▶ Your instructions:
The lines to be copied are those below that contain "text".

▶ Data excerpts:
* * * *
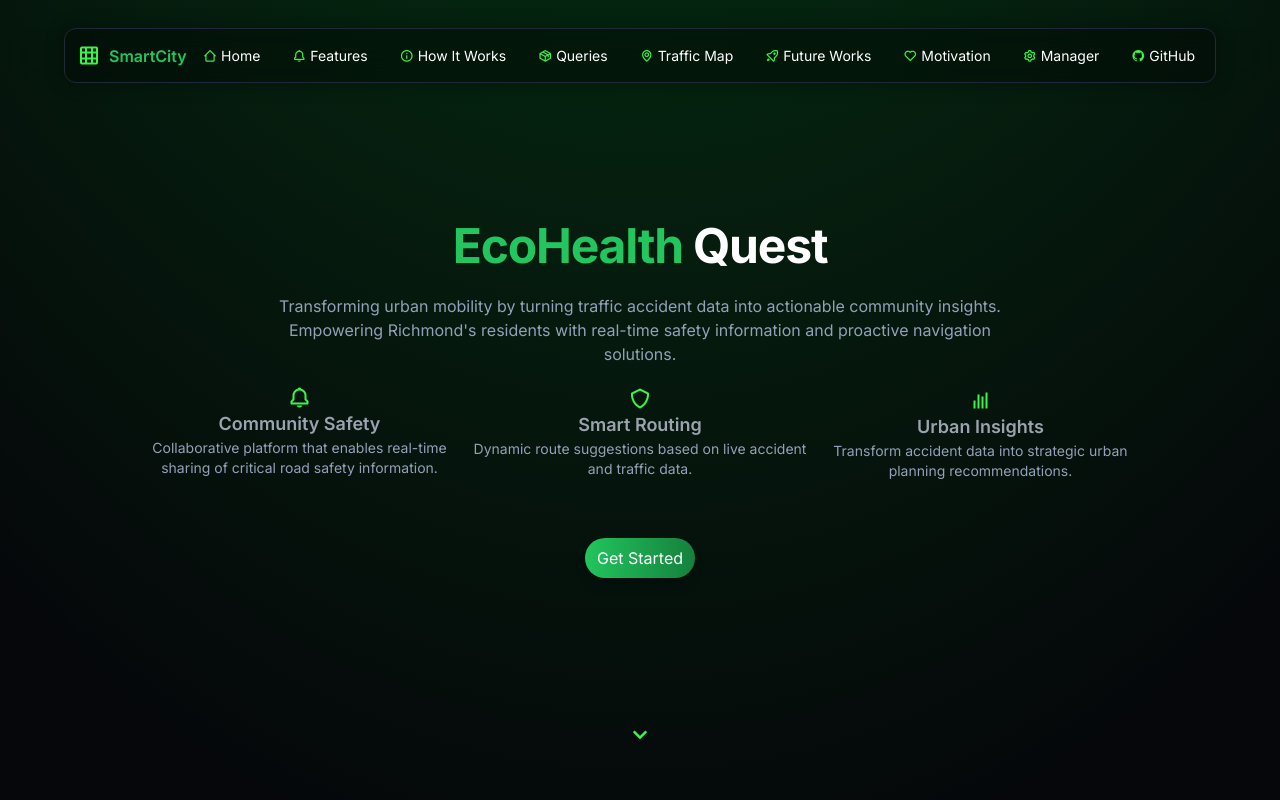
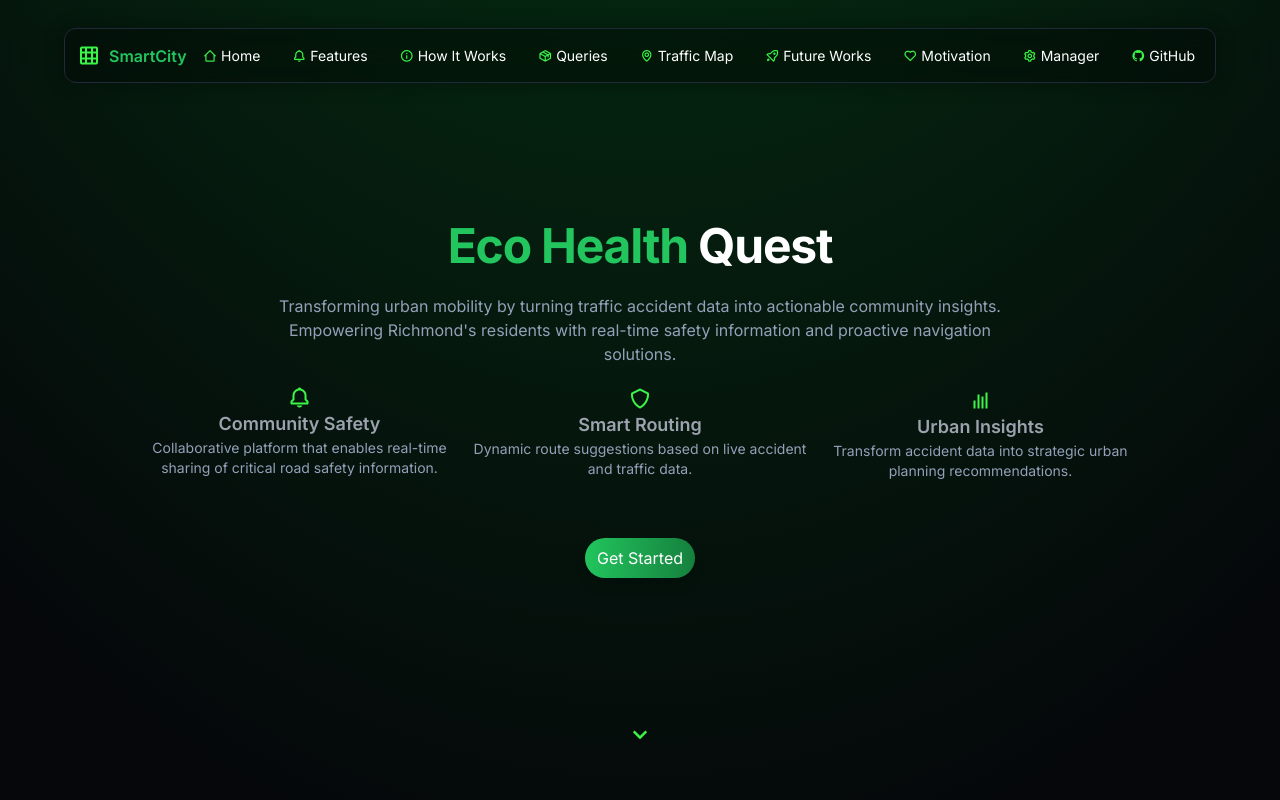
Before and after one commit to GokulCh/VCU-MiniHack-2025, a React (Vite) app in the folder app/: page / in a window 1280 px wide. Shown: the top 800 px of the page. Built offline with nearby package versions, Linux system fonts and the light colour scheme; the HTML template or start-up script is replaced by a standard one.

Commit message:
updated name

```diff
--- a/app/src/components/HomePage/HeroSection.jsx
+++ b/app/src/components/HomePage/HeroSection.jsx
@@ -24,7 +24,7 @@ const HeroSection = () => {
     <section id="Home" className="w-full flex flex-col items-center justify-center py-24 sm:py-36 h-screen relative">
       <div id="HeroSectionContainer" className="flex flex-col items-center justify-center text-center space-y-6">
         <h1 className="text-4xl sm:text-5xl font-bold fade-in-medium">
-          <span className="text-green-500">EcoHealth</span> <span className="text-white">Quest</span>
+          <span className="text-green-500">Eco Health</span> <span className="text-white">Quest</span>
         </h1>
         <p className="text-base max-w-3xl mx-auto">
           Transforming urban mobility by turning traffic accident data into actionable community insights. Empowering
```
* * * *
▶ Task answer:
       <div id="HeroSectionContainer" className="flex flex-col items-center justify-center text-center space-y-6">
         <h1 className="text-4xl sm:text-5xl font-bold fade-in-medium">
-          <span className="text-green-500">EcoHealth</span> <span className="text-white">Quest</span>
+          <span className="text-green-500">Eco Health</span> <span className="text-white">Quest</span>
         <p className="text-base max-w-3xl mx-auto">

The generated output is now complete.